Difference listings:
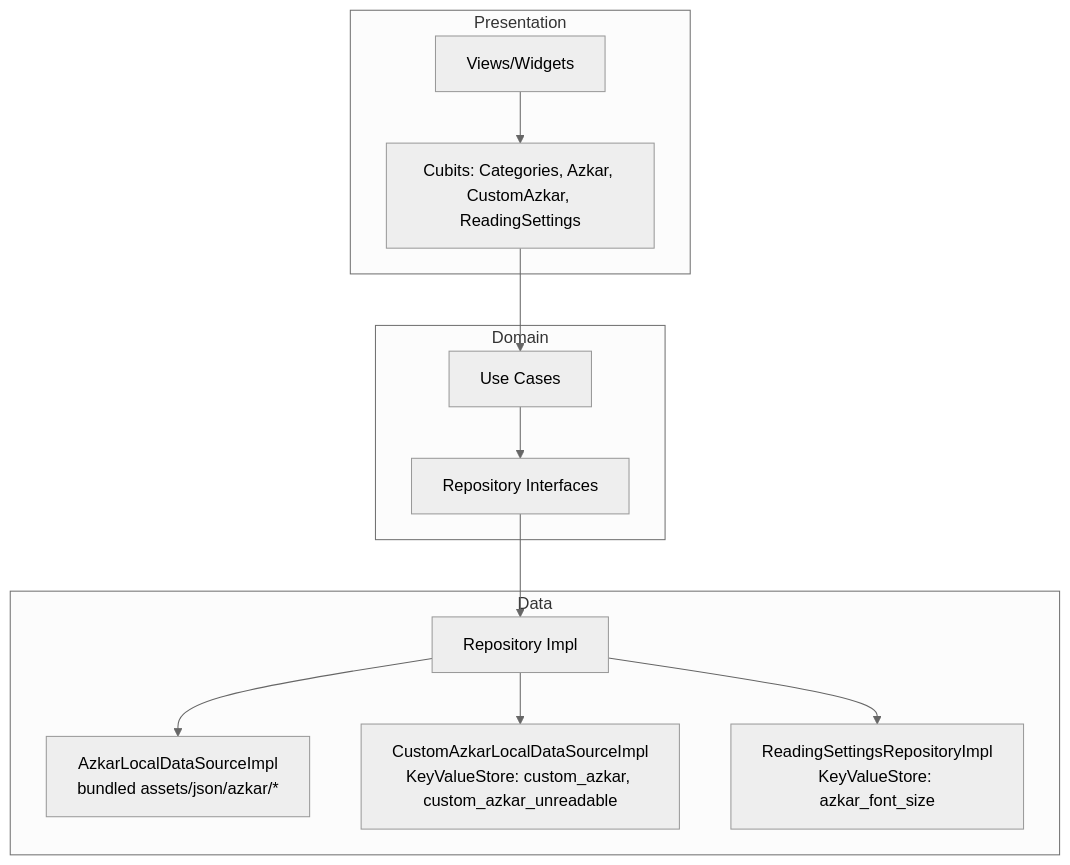
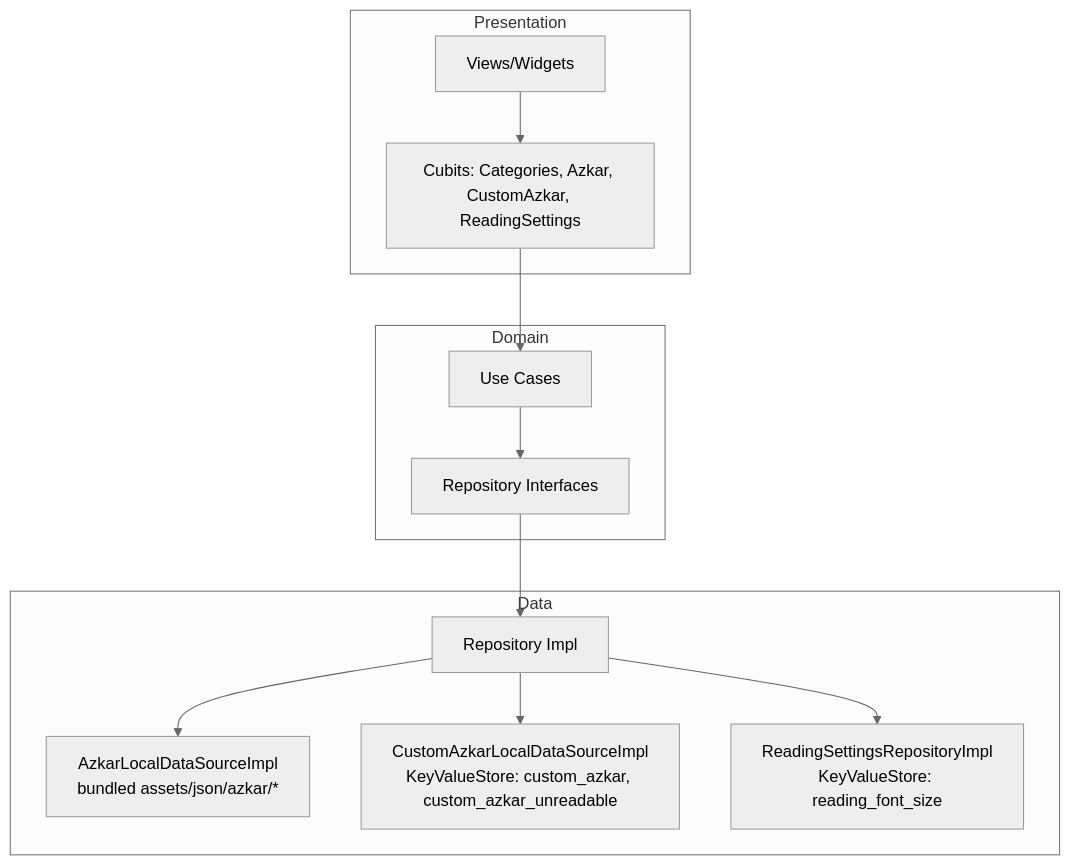
One commit to Korya0/Sana changed the first of 2 diagrams in docs/features/azkar/README.md. Above: the diagram before and after it, drawn with Mermaid (neutral theme). The commit also changed other lines of this file and 6 other files, not shown here.

Commit message:
refactor(storage): rename azkar-specific settings keys to generic reading settings

````diff
--- a/docs/features/azkar/README.md
+++ b/docs/features/azkar/README.md
@@ -31,15 +31,15 @@
 ```mermaid
 flowchart TB
   subgraph Presentation
     V[Views/Widgets] --> C[Cubits: Categories, Azkar, CustomAzkar, ReadingSettings]
   end
   subgraph Domain
     C --> UC[Use Cases] --> IR[Repository Interfaces]
   end
   subgraph Data
     IR --> RImpl[Repository Impl]
     RImpl --> ADS[AzkarLocalDataSourceImpl\nbundled assets/json/azkar/*]
     RImpl --> CDS[CustomAzkarLocalDataSourceImpl\nKeyValueStore: custom_azkar, custom_azkar_unreadable]
-    RImpl --> RS[ReadingSettingsRepositoryImpl\nKeyValueStore: azkar_font_size]
+    RImpl --> RS[ReadingSettingsRepositoryImpl\nKeyValueStore: reading_font_size]
   end
 ```
````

▶ EXERCISE AIM: Give back, word for word, the lines of the records that run from the one holding "C --> UC[Use" to the very last.

▶ REPLY:
     C --> UC[Use Cases] --> IR[Repository Interfaces]
   end
   subgraph Data
     IR --> RImpl[Repository Impl]
     RImpl --> ADS[AzkarLocalDataSourceImpl\nbundled assets/json/azkar/*]
     RImpl --> CDS[CustomAzkarLocalDataSourceImpl\nKeyValueStore: custom_azkar, custom_azkar_unreadable]
-    RImpl --> RS[ReadingSettingsRepositoryImpl\nKeyValueStore: azkar_font_size]
+    RImpl --> RS[ReadingSettingsRepositoryImpl\nKeyValueStore: reading_font_size]
   end
 ```
````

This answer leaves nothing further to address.